Czernin Security Forum 2020
Save the date for the annual Czernin Security Forum, this year on Invisible Threats to Global and European Security: Actors, Targets and Responses. It is a unique event that will be held online on 23 October 2020.
23. 10. 2020 (9:00)
A variety of security challenges occupy the gray zone between war and peace. Many of them are borderless, hardly intelligible and barely visible using traditional frames of reference. These threats and challenges range from now already more familiar ones such as terrorism, political propaganda and insecurity over natural resources to more recent issues like adverse security impacts of climate change and social vulnerability to pandemics as shown by the advent of a silent threat of COVID-19. The power of national governments will rarely suffice to deal with these threats and to deliver public security without solving a collective action problem. Thus, a proper understanding of the causes and consequences of these threats is necessary to foster better policy responses and international cooperation. Many issues need to be addressed in order to achieve that. What capacity do the state actors have to counter nonstate malicious actors or adverse global phenomena, and what kind of new partnerships and support networks can they benefit from? How to effectively deploy the state power to deter, contain and brace against borderless security threats? How do law enforcement agencies deal with threats below the conventional level, and how can their responses be improved? Are international institutions, providing fundamental support not only to smaller states such as the Czech Republic, prepared to deal with invisible threats and black swan (but also grey rhino) events, and how can their capacities to do so be enhanced? All these questions will foster the discussions of the Czernin Security Forum 2020.
Day 1 23/10/2020
Keynote Speech / Opening remarks
Success and Failure in Detecting Invisible Threats
Some security threats are highly probable. We can see the dust cloud on the horizon long before a threat comes into view. Some threats are rare and others occur after a series of warnings. What are the factors that prevent us from seeing imminent threats? When do policymakers succeed or fail in responding to such events? Is it about the nature of the threat, resources, or strategic culture?
Whose security? Divisions in Europe on Threats and Security Responses.
Differences and dividing lines between and within European countries usually become more visible following big challenges such as disinformation campaigns, Brexit, and COVID-19. Divergent approaches and political attitudes among EU member states have magnified the discussion about East vs. West, core vs. periphery, and/or Brussels vs. national capitals. Are we all in the same boat? How do European countries define solidarity in times of crises? Do member states differ greatly in defining security threats and providing responses?
Expert workshop: Trust in National and International Institutions
What framework do we need to reduce future uncertainties? Presentation of the IIR Policy Paper "Border Control and Invisible Threats. Does the Closure of Borders in Europe Stop covid-19?".
The Post-Pandemic World Order and Security Dilemmas: Freedom vs Security
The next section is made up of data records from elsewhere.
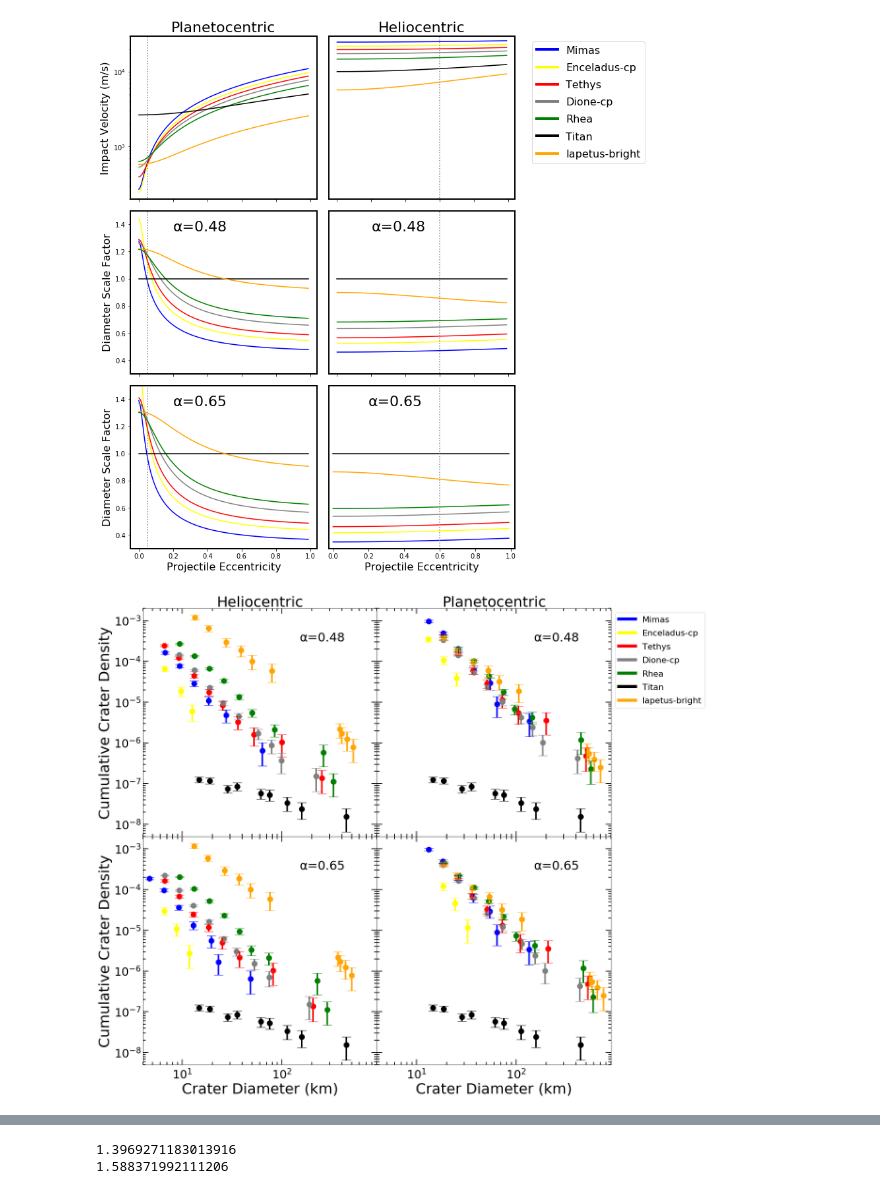
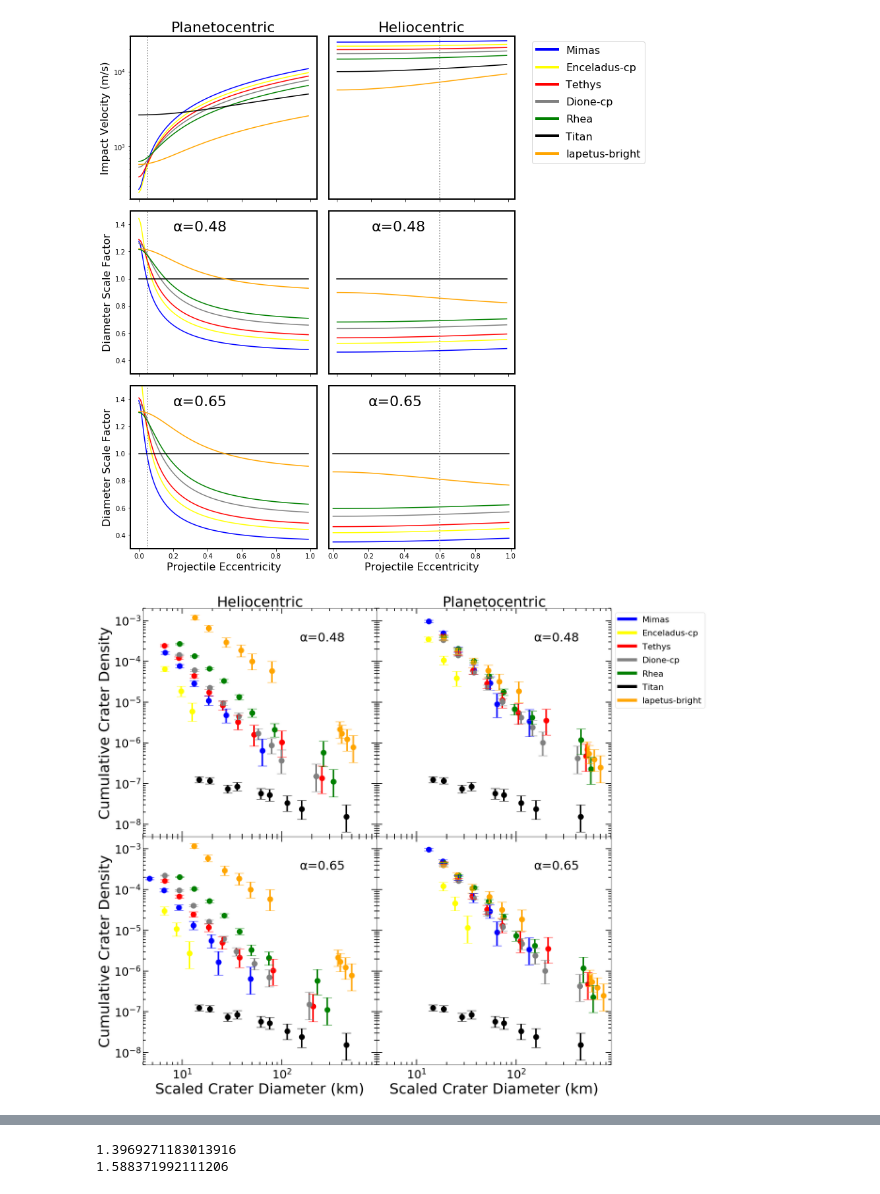
Before and after one commit to samwbell/saturn_counts, a Jupyter notebook: saturn_counts_clean.ipynb, the cells around one changed output, grey strips where cells are left out. Drawn from its saved outputs; the diff is of its cells as text; code cells hidden in the pictures.

```diff
--- a/saturn_counts_clean.ipynb
+++ b/saturn_counts_clean.ipynb
@@ -153,7 +199,7 @@ pt_rhea = pj_rhea/pj_titan/r_rhea**2*r_titan**2
 pt_titan = 1.0
 pt_iapetus = pj_iapetus/pj_titan/r_iapetus**2*r_titan**2
 
-pt_dict = {'Mimas':pt_mimas, 'Enceladus-cp':pt_enceladus, 'Tethys':pt_tethys, 'Dione-cp':pt_dione, 'Rhea':pt_rhea, 'Iapetus-bright':pt_iapetus}
+pt_dict = {'Mimas':pt_mimas, 'Enceladus-cp':pt_enceladus, 'Tethys':pt_tethys, 'Dione-cp':pt_dione, 'Rhea':pt_rhea, 'Iapetus-bright':pt_iapetus, 'Titan':1.0}
 # %%
 plt.figure(figsize=(6,6))
 x = np.array([ro_mimas, ro_enceladus, ro_tethys, ro_dione, ro_rhea, ro_titan, ro_iapetus])/1e9
@@ -210,0 +326,4 @@ def poisson_error_bars(p,n):
+# %%
+Ds = 11.9 * (14**2/(100*G*m_mimas/r_mimas**2))**0.217 * (1/1)**0.333 * (2*20)**0.783
+D_Destruction = Ds * (Ds/15)**0.13
+D_Destruction
@@ -210,0 +375,3 @@ def poisson_error_bars(p,n):
+# %%
+mimas_area = r_mimas**2 * math.pi * 4 /1000000.0
+herschel_ndist = ig_ndist(1,4)
@@ -210,0 +390,6 @@ def poisson_error_bars(p,n):
+# %%
+t1 = time.time()
+full_ndist = [random.choice(herschel_ndist) * random.choice(ir_h65_dict['Mimas']) for i in range(100000)]
+herschel_percentiles_raw = [np.percentile(full_ndist,i) for i in np.arange(0.0005,100.0,0.0005)]
+herschel_percentiles_65 = 10**(log(D_Destruction/139.0)*-2.2) * np.array(herschel_percentiles_raw)
+time.time()-t1
@@ -458,11 +719,12 @@ for i in list(range(6)):
         plt.rcParams['lines.linewidth'] = 4
         ax = binned_dict['Tethys'].plot(y='density_sf',x='D_sf',logx=True, logy=True, kind='scatter', legend=True, ax=ax)
         for key in cp_keys:
-            binned_dict[key].plot(y='density_sf',x='D_sf', yerr=(binned_dict[key][['lower_sf','upper_sf']].values.transpose()),
+            binned_dict[key].plot(y='density_sf',x='D_sf', \
+                              yerr=np.array([binned_dict[key][['lower_sf','upper_sf']].values.transpose()]),
                               logx=True, logy=True, kind='scatter',
                               ax=ax, color=color_dict[key], legend=True, s=200)
-        titan_data.plot(y='density', x='D', yerr=(titan_data[['lower','upper']].values.transpose()), color='black', \
-                        logx=True, logy=True, kind='scatter', ax=ax, s=200)
+        titan_data.plot(y='density', x='D', yerr=np.array([titan_data[['lower','upper']].values.transpose()]), \
+                        color='black', logx=True, logy=True, kind='scatter', ax=ax, s=200)
         plt.xticks(size=30)
         if i%3==0:
             plt.yticks(size=30)
@@ -470,7 +732,7 @@ for i in list(range(6)):
         else:
             ax.get_yaxis().set_ticklabels([])
             plt.ylabel('',size=1)
-        plt.xlabel('Crater Diameter (km)',size=38)
+        plt.xlabel('Scaled Crater Diameter (km)',size=38)
         plt.title(title_list[i],size=38)
         plt.xlim([4,900])
         plt.ylim([5*10.0**-9,2*10.0**-3])
@@ -481,34 +743,34 @@ for i in list(range(6)):
     elif i==2:
         ax = fig.add_subplot(231 + i)
         custom_lines = [Line2D([0], [0], color=color_dict[key], lw=8) for key in cp_keys]
         custom_lines.insert(5,Line2D([0], [0], color='Black', lw=8))
         ax.legend(custom_lines, cp_keys[:5] + ['Titan'] + [cp_keys[5]],labelspacing=0.7, fontsize=22, loc=2)
         ax.get_yaxis().set_visible(False)
         ax.get_yaxis().set_ticklabels([])
         ax.get_xaxis().set_visible(False)
         ax.get_xaxis().set_ticklabels([])
         ax.spines['right'].set_visible(False)
         ax.spines['bottom'].set_visible(False)
         ax.spines['top'].set_visible(False)
 
     ax.get_xaxis().set_tick_params(direction='in', which='both')
     ax.get_yaxis().set_tick_params(direction='in', which='both')
     ax.get_xaxis().set_tick_params(length=14, width=2)
     ax.get_xaxis().set_tick_params(length=7, width=2, which='minor')
     ax.get_yaxis().set_tick_params(length=14, width=2)
     ax.get_yaxis().set_tick_params(length=7, width=2, which='minor')
     ax.get_xaxis().set_ticks_position('both')
     ax.get_yaxis().set_ticks_position('both')
     ax.get_xaxis().set_tick_params(pad=10, which='both')
     ax.get_yaxis().set_tick_params(pad=5, which='both')
 
 fig.subplots_adjust(wspace=0,hspace=0)
 
 pfig = plt.gcf()
 pfig.savefig('CraterCountsPanel.pdf',bbox_inches='tight')
 plt.rcParams['lines.linewidth'] = 1
 # %% [output]
-[figure, old version]
+[figure, new version]
 # %%
 def get_titan_lines(n):
     data = pd.DataFrame(titan_data['D'])
```
Also changed, not shown: parts of 68 cells of this notebook.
The world has faced a global crisis in 2020. The related decisions of societies and their leaders will probably shape the world for years to come. Governments have justified restrictions on civil liberties by the necessity to provide public safety. Are we going to witness under-the-skin surveillance? How do crises empower authoritarian tendencies, populism and polarization? Does a state of emergency affect democracy? Which political regime is more capable of dealing with invisible threats?
The Next Borderless Malicious Strategies. Are We Ready?
From states to multinational companies, criminal organizations and hackers, actors have attempted to take advantage of the global crisis in 2020. What are the effects on security and problems of political violence? How did state and non-state actors benefit from the pandemic? What changes in their strategies and tactics shall we expect?
Ministry of Foreign Affairs